The following was written in response to yesterday’s Five Minute Fiction Challenge. Normally found on the site of the challenge’s mastermind, Leah Petersen, the challenge is on a blog tour and was hosted by J.M. Frey this week. Check it out, check out the authors!
And waited. Marking time off in same manner as so many before her; by the height of her children, the lines on her face, the thinness of her lips. Life was life. You bore the weight of it until it crushed you to dust.
Until the day she took the youngest to the carnival. This’ll be the last, she thought, watching the wondering gaze give way to jaded knowledge.
Her threadbare soul frayed further. She watched the ferris wheel track its orbit, the tilt-a-whirl spew forth its victims, the man at the scale guessing weights.

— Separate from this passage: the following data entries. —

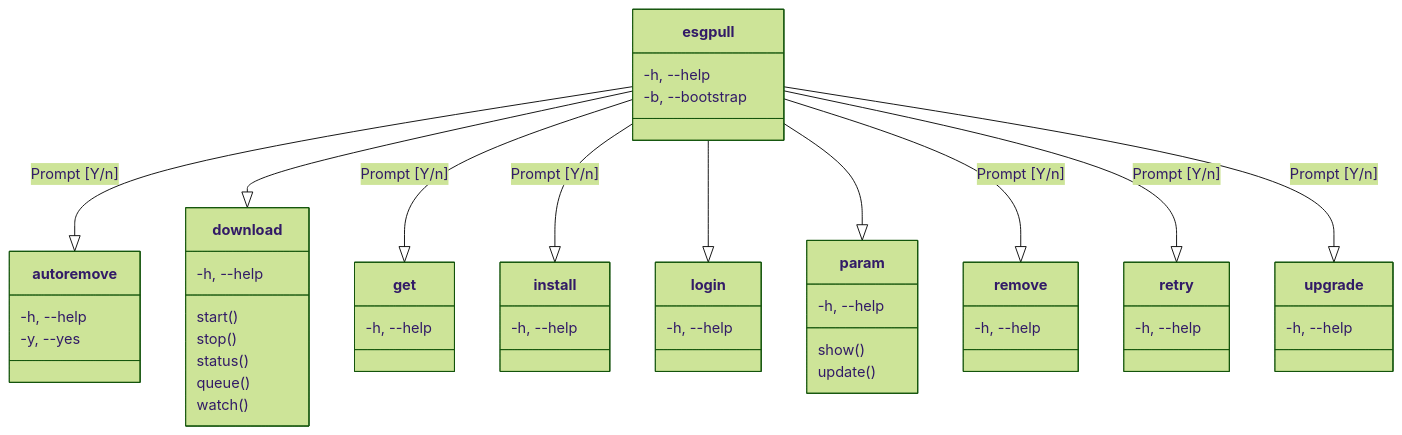
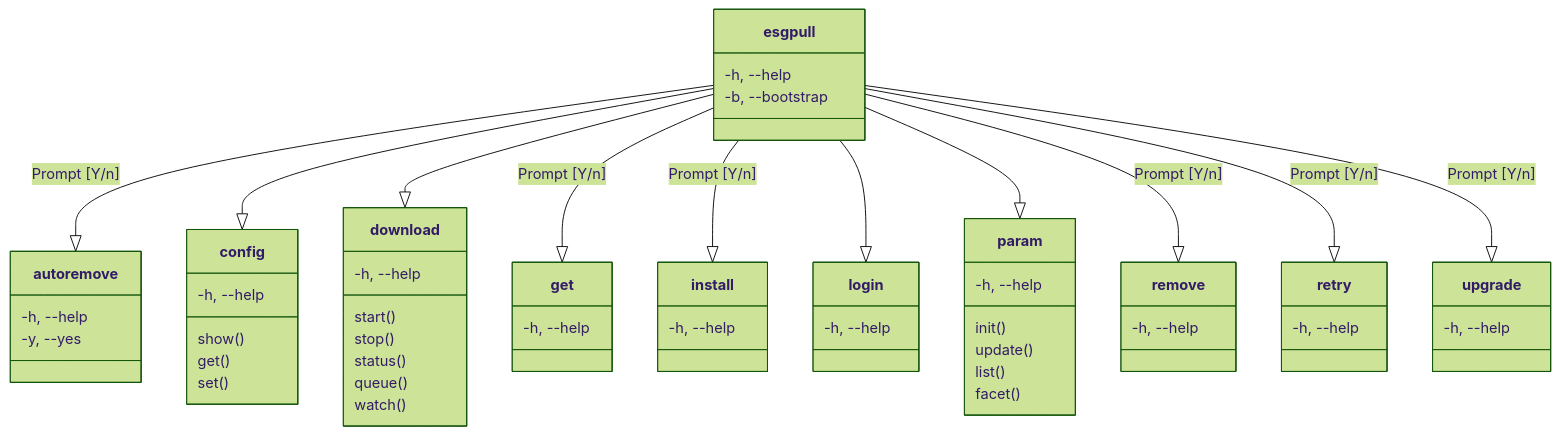
Before and after one commit to ESGF/esgf-download: the diagram in README.md, drawn with Mermaid (forest theme). The commit also changed other lines of this file and 38 other files, not shown here.

````diff
--- a/README.md
+++ b/README.md
@@ -50,60 +52,70 @@
 ```mermaid
 classDiagram
   class esgpull {
     -h, --help
     -b, --bootstrap
   }
 
   class autoremove {
     -h, --help
     -y, --yes
   }
   esgpull --|> autoremove: Prompt [Y/n]
+  
+  class config {
+    -h, --help
+    show()
+    get()
+    set()
+  }
+  esgpull --|> config
 
   class download {
     -h, --help
     start()
     stop()
     status()
     queue()
     watch()
   }
   esgpull --|> download
 
   class get {
     -h, --help
   }
   esgpull --|> get: Prompt [Y/n]
 
   class install {
     -h, --help
   }
   esgpull --|> install: Prompt [Y/n]
 
   class login {
     -h, --help
   }
   esgpull --|> login
 
   class param {
     -h, --help
-    show()
+    init()
     update()
+    list()
+    facet()
   }
   esgpull --|> param
 
   class remove {
     -h, --help
   }
   esgpull --|> remove: Prompt [Y/n]
 
   class retry {
     -h, --help
   }
   esgpull --|> retry: Prompt [Y/n]
 
   class upgrade {
     -h, --help
   }
   esgpull --|> upgrade: Prompt [Y/n]
 ```
````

“Come on up, try your luck!” called the hawker. She drifted closer, listening to his practice banter. One after another men, women, children, fell victim to his smooth ways. Until his gaze fell on her, oily, sliding over her in blatant evaluation. “Try your luck, little lady?” His smile oozed charm and greed. Her stomach turned.
“I don’t think so,” she deferred, and he stepped forward, trying again.

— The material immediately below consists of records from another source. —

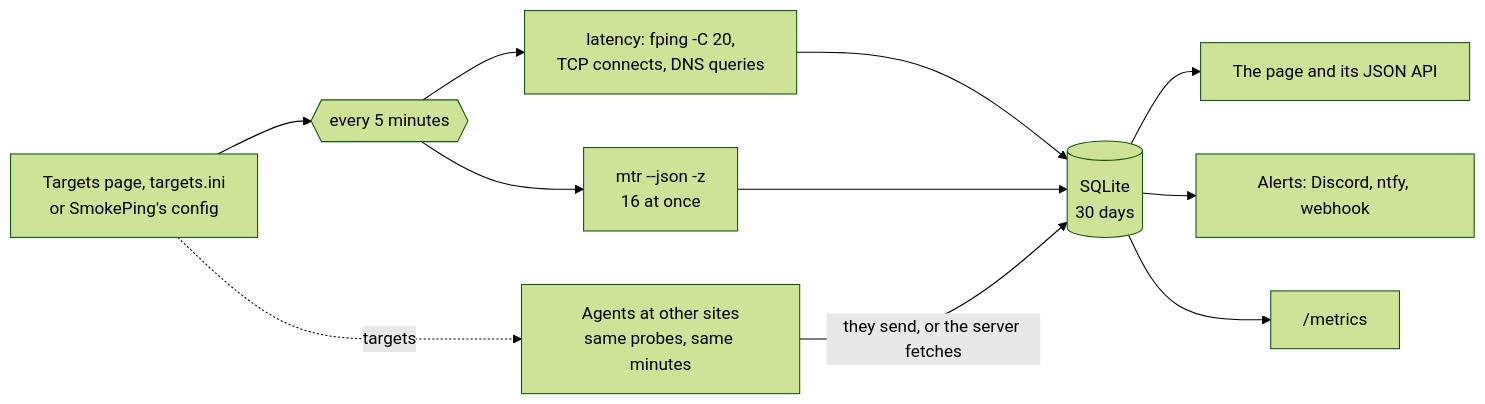
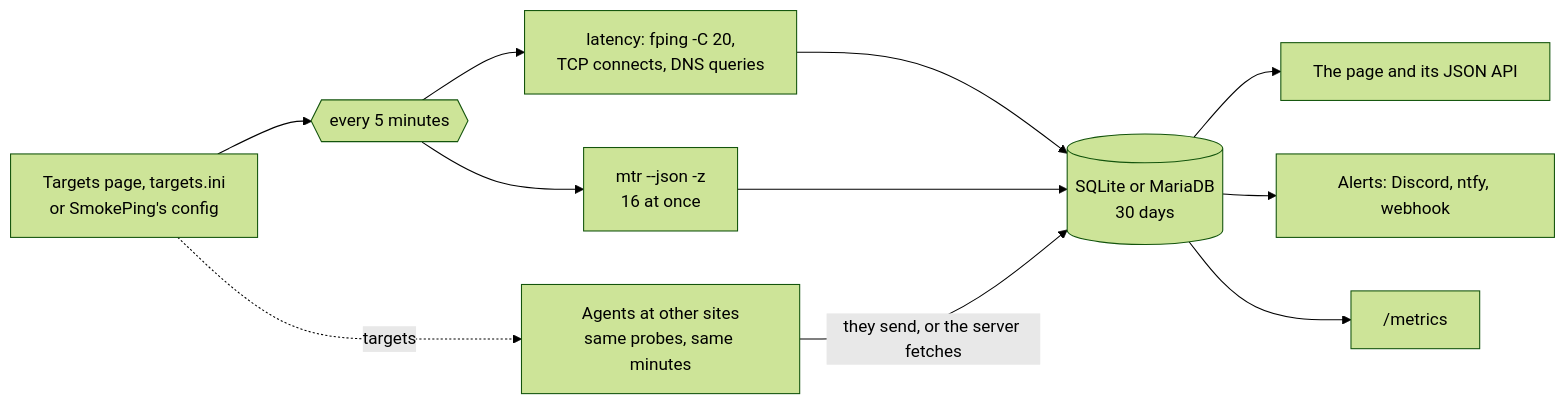
One commit to ST-DEVPT/smoketrace changed the diagram in docs/how-it-works.md. Above: the diagram before and after it, drawn with Mermaid (forest theme). The commit also changed other lines of this file and 8 other files, not shown here.

````diff
--- a/docs/how-it-works.md
+++ b/docs/how-it-works.md
@@ -32,13 +32,13 @@
 ```mermaid
 flowchart LR
   T["Targets page, targets.ini<br>or SmokePing's config"] --> R{{"every 5 minutes"}}
   R --> F["latency: fping -C 20,<br>TCP connects, DNS queries"]
   R --> M["mtr --json -z<br>16 at once"]
-  F --> DB[("SQLite<br>30 days")]
+  F --> DB[("SQLite or MariaDB<br>30 days")]
   M --> DB
   AG["Agents at other sites<br>same probes, same minutes"] -- "they send, or the server fetches" --> DB
   T -. "targets" .-> AG
   DB --> A["The page and its JSON API"]
   DB --> AL["Alerts: Discord, ntfy, webhook"]
   DB --> P["/metrics"]
 ```
````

A hand hit the center of his chest hard enough he exhaled audibly. A cloud of anger raced across his features, quickly dispelled. He spun away and Sarah turned her gaze away.
“Hey.” The voice was husky and soft and tugged at all the places in Sarah’s carefully knit lie of a life. She caught back a sob and stiffened her spine.
Another decade of her sentence waited. Another before she could visit the carnival again, a free woman, and answer all of the questions in that voice with a fervent yes.
Until . . .
She wove through the crowd, finding her youngest son throwing darts at balloons. Watched them pop, one by one, like her dreams.